Brent Reynolds, Ph.D., a regenerative medicine scientist at the Evelyn F. and William L. McKnight Brain Institute of the University of Florida, was honored recently for his contributions to neuroscience by officials at the Catholic University in Rome and the university’s teaching hospital — the Gemelli University Polyclinic.
Reynolds received the Atena Onlus Association research award for work that began while he was a graduate student at the University of Calgary, where he helped discover that mice continue to produce brain cells throughout their lives. The finding drastically changed scientists’ perception of the brain and its ability to repair itself.
“We were looking for a molecule to keep brain cells alive after stroke or in Alzheimer’s or Parkinson’s disease, but we ended up discovering the brain stem cell,” said Reynolds, an associate professor of neurosurgery at the College of Medicine. “Since that discovery, we now know where these stem cells are located and, in particular regions of the human brain, these stem cells are dividing and making new brain cells, probably on the order of hundreds of thousands every day. The discovery opened a door that said the brain isn’t static, it is plastic. When the brain is injured, it’s not that there is nothing we can do. The brain has the capacity to repair itself.”
The Atena Onlus Association research award has been given to only a few scientists in the world, including Dennis A. Steindler, Ph.D., the executive director of UF’s McKnight Brain Institute, who similarly helped discover that stem cells are at work in the human brain.
“Dr. Reynolds’ work helped shape the modern understanding of adult stem cells,” Steindler said. “It is extremely gratifying to see his achievement being recognized by such a renowned organization.”

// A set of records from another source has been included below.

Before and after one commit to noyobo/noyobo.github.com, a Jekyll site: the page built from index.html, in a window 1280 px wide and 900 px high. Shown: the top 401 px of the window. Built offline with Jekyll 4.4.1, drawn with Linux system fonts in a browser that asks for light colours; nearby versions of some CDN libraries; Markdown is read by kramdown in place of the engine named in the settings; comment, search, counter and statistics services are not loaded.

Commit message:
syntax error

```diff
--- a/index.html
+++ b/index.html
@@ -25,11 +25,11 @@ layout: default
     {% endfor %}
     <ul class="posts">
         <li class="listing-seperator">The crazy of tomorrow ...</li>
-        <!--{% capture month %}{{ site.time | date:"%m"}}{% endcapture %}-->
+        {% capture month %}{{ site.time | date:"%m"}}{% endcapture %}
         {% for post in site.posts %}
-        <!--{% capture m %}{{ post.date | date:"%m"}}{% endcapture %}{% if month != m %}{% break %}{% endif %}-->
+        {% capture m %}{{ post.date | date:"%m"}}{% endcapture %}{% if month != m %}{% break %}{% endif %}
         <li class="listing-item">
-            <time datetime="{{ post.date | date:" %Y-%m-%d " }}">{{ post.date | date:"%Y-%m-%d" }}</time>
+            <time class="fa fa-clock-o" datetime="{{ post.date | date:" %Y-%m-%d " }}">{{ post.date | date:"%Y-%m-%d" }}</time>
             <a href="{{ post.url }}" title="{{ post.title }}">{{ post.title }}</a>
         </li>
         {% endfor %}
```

The Atena Onlus Association, in collaboration with the municipality of Rome and the Catholic University, strives to recognize and emphasize important scientific research. The Catholic University and Gemelli University Polyclinic are widely known for treating Pope John Paul II’s medical conditions from 1981 to 2005.

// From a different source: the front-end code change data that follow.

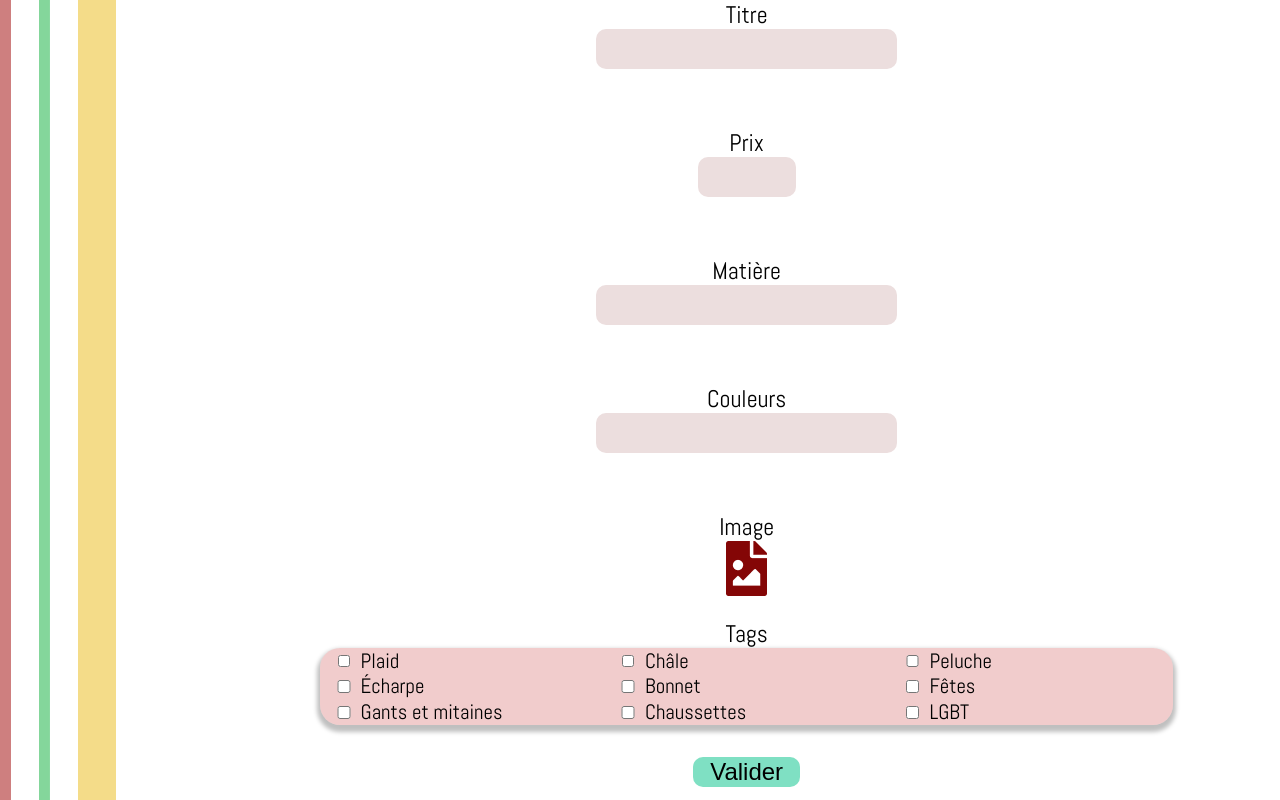
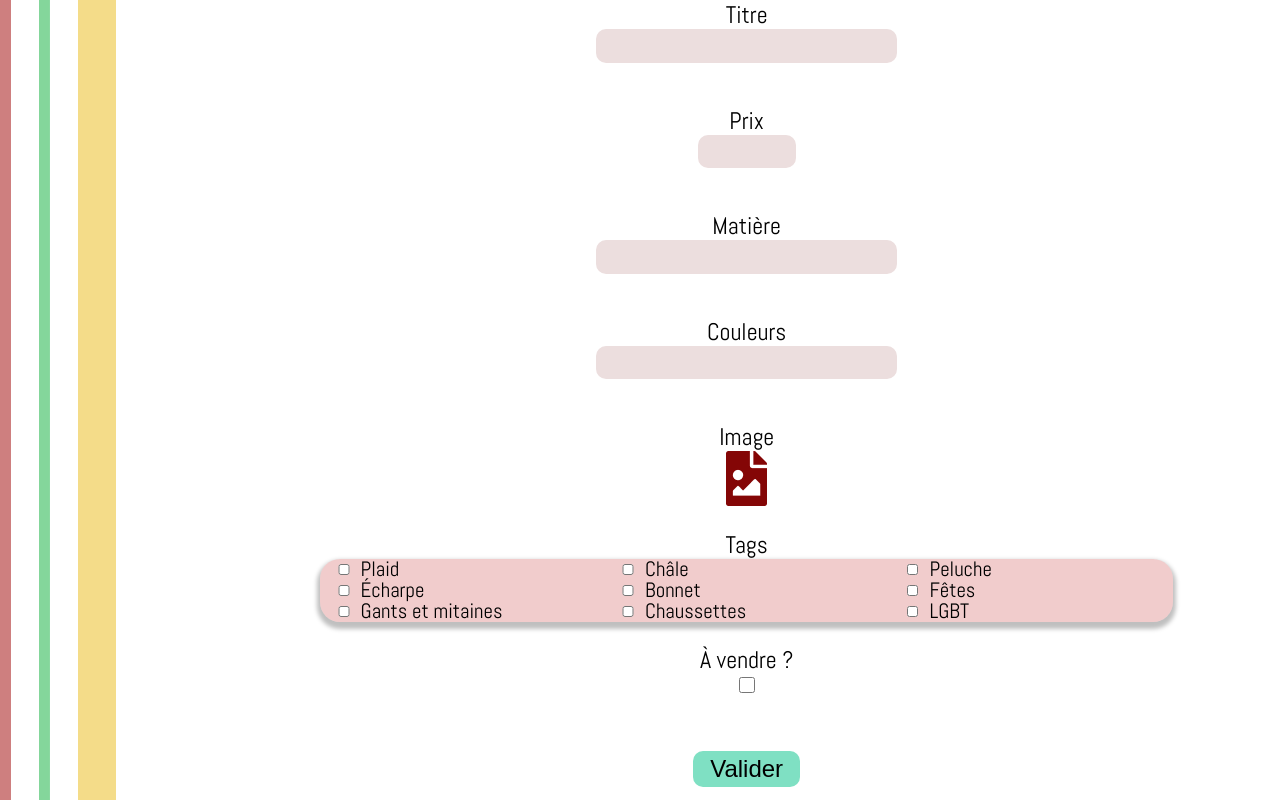
Before and after one commit to Marine-Le-Pennec/Celine-backoffice, a React (Create React App) app: page /new in a window 1280 px wide. Built offline with nearby package versions, Linux system fonts and the light colour scheme.

Commit message:
new options

```diff
--- a/src/Components/Modif.js
+++ b/src/Components/Modif.js
@@ -22,7 +22,9 @@ const Modif = () => {
 	const [price, setPrice] = useState(creation.price);
 	const [tags, setTags] = useState(creation.tags);
 	const [picture, setPicture] = useState(creation.picture);
-	console.log(picture);
+	const [shoplink, setShoplink] = useState(creation.shoplink);
+	const [onsale, setOnsale] = useState(creation.onsale);
+
 	let id = creation._id;
 
 	const handleSubmit = async (e) => {
@@ -37,8 +39,10 @@ const Modif = () => {
 		formData.append('price', price);
 		formData.append(
 			'picture',
-			formData.append('picture', picture === undefined ? undefined : picture[0])
+			picture.secure_url ? picture.secure_url : picture ? picture : picture[0]
 		);
+		formData.append('shoplink', shoplink);
+		formData.append('onsale', onsale);
 
 		try {
 			const response = await axios.patch(
@@ -57,7 +61,7 @@ const Modif = () => {
 	};
 
 	const history = useHistory();
-	console.log(creation);
+
 	// Gerer les checkboxes
 	const handleTagClick = (tag) => {
 		// Trouver l'index dans le tableau de tags du tag séléctionné
@@ -74,6 +78,14 @@ const Modif = () => {
 		}
 		//... puis on set le state tags avec le nouveau tableau mis à jour
 		setTags(newTags);
+	};
+
+	// Gérer le toggle "À vendre"
+	const handleOnSaleClick = () => {
+		setOnsale(!onsale);
+		if (!onsale) {
+			setShoplink('');
+		}
 	};
 
 	const correctPicture = () => {
@@ -242,6 +254,25 @@ const Modif = () => {
 						</div>
 					</div>
 				</div>
+				<section className='new-inputs-container'>
+					<p>À vendre ?</p>
+					<input
+						type='checkbox'
+						checked={onsale}
+						onChange={handleOnSaleClick}
+						className='onsale-checkbox'
+					/>
+					<div>
+						{onsale && (
+							<input
+								type='text'
+								value={shoplink}
+								placeholder='Adresse de la page Etsy'
+								onChange={(e) => setShoplink(e.target.value)}
+							/>
+						)}
+					</div>
+				</section>
 				<button type='submit' name='submit' className='modif-submit-button'>
 					Modifier
 				</button>
--- a/src/Containers/New.js
+++ b/src/Containers/New.js
@@ -19,8 +19,8 @@ const New = () => {
 	const [price, setPrice] = useState(0);
 	const [tags, setTags] = useState([]);
 	const [picture, setPicture] = useState();
-	const [shoplink, setshoplink] = useState('');
-	const [onsale, setonsale] = useState(false);
+	const [shoplink, setShoplink] = useState('');
+	const [onsale, setOnsale] = useState(false);
 
 	const handleSubmit = async (e) => {
 		e.preventDefault();
@@ -31,6 +31,8 @@ const New = () => {
 		formData.append('fabrics', fabrics);
 		formData.append('colors', colors);
 		formData.append('price', price);
+		formData.append('shoplink', shoplink);
+		formData.append('onsale', onsale);
 
 		formData.append('picture', picture === undefined ? undefined : picture[0]);
 
@@ -71,8 +73,15 @@ const New = () => {
 		setTags(newTags);
 	};
 
+	// Gérer le toggle "À vendre"
+	const handleOnSaleClick = () => {
+		setOnsale(!onsale);
+		if (!onsale) {
+			setShoplink('');
+		}
+	};
+
 	const history = useHistory();
-	console.log(tags);
 
 	return (
 		<div className='new-wrapper'>
@@ -221,6 +230,23 @@ const New = () => {
 						</div>
 					</div>
 				</div>
+				<section className='new-inputs-container'>
+					<p>À vendre ?</p>
+					<input
+						type='checkbox'
+						checked={onsale}
+						onChange={handleOnSaleClick}
+						className='onsale-checkbox'
+					/>
+					<div>
+						{onsale && (
+							<input
+								placeholder='Adresse de la page Etsy'
+								onChange={(e) => setShoplink(e.target.value)}
+							/>
+						)}
+					</div>
+				</section>
 				<button type='submit' className='new-submit-button'>
 					Valider
 				</button>
--- a/src/assets/css/Modif.css
+++ b/src/assets/css/Modif.css
@@ -31,7 +31,7 @@
 	justify-content: center;
 }
 .modif-inputs-container {
-	height: 100%;
+	height: 30%;
 }
 .modif-inputs-container p {
 	font-size: 1.5em;
@@ -77,7 +77,7 @@ input {
 
 .modif-tags-section {
 	width: 100%;
-	height: 100%;
+	height: 30%;
 	margin: 10px;
 	/* flex */
 	display: flex;
@@ -134,10 +134,18 @@ label {
 }
 
 .modif-submit-button {
-	height: 20%;
+	height: 10%;
 	width: 10%;
 	background: #7fe0c3;
 	border-radius: 10px;
 	border: none;
 	font-size: 1.5em;
 }
+input::placeholder {
+	text-align: center;
+	font-size: 18px;
+}
+
+.onsale-checkbox {
+	height: 15%;
+}
--- a/src/assets/css/New.css
+++ b/src/assets/css/New.css
@@ -29,8 +29,9 @@
 	justify-content: center;
 }
 .new-inputs-container {
-	height: 100%;
+	height: 30%;
 }
+
 .new-inputs-container p {
 	font-size: 1.5em;
 	line-height: 29px;
@@ -75,7 +76,7 @@ input {
 
 .new-tags-section {
 	width: 100%;
-	height: 100%;
+	height: 30%;
 	margin: 10px;
 	/* flex */
 	display: flex;
@@ -129,10 +130,19 @@ label {
 }
 
 .new-submit-button {
-	height: 20%;
+	height: 10%;
 	width: 10%;
 	background: #7fe0c3;
 	border-radius: 10px;
 	border: none;
 	font-size: 1.5em;
 }
+
+input::placeholder {
+	text-align: center;
+	font-size: 18px;
+}
+
+.onsale-checkbox {
+	height: 15%;
+}
```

As for Reynolds’ current work, he runs the Adult Stem Cell Engineering and Therapeutic Core at the MBI with Ed Scott, Ph.D., the director of UF’s Program in Stem Cell Biology and Regenerative Medicine, in part focusing on therapies that harness the brain’s natural reparative mechanisms.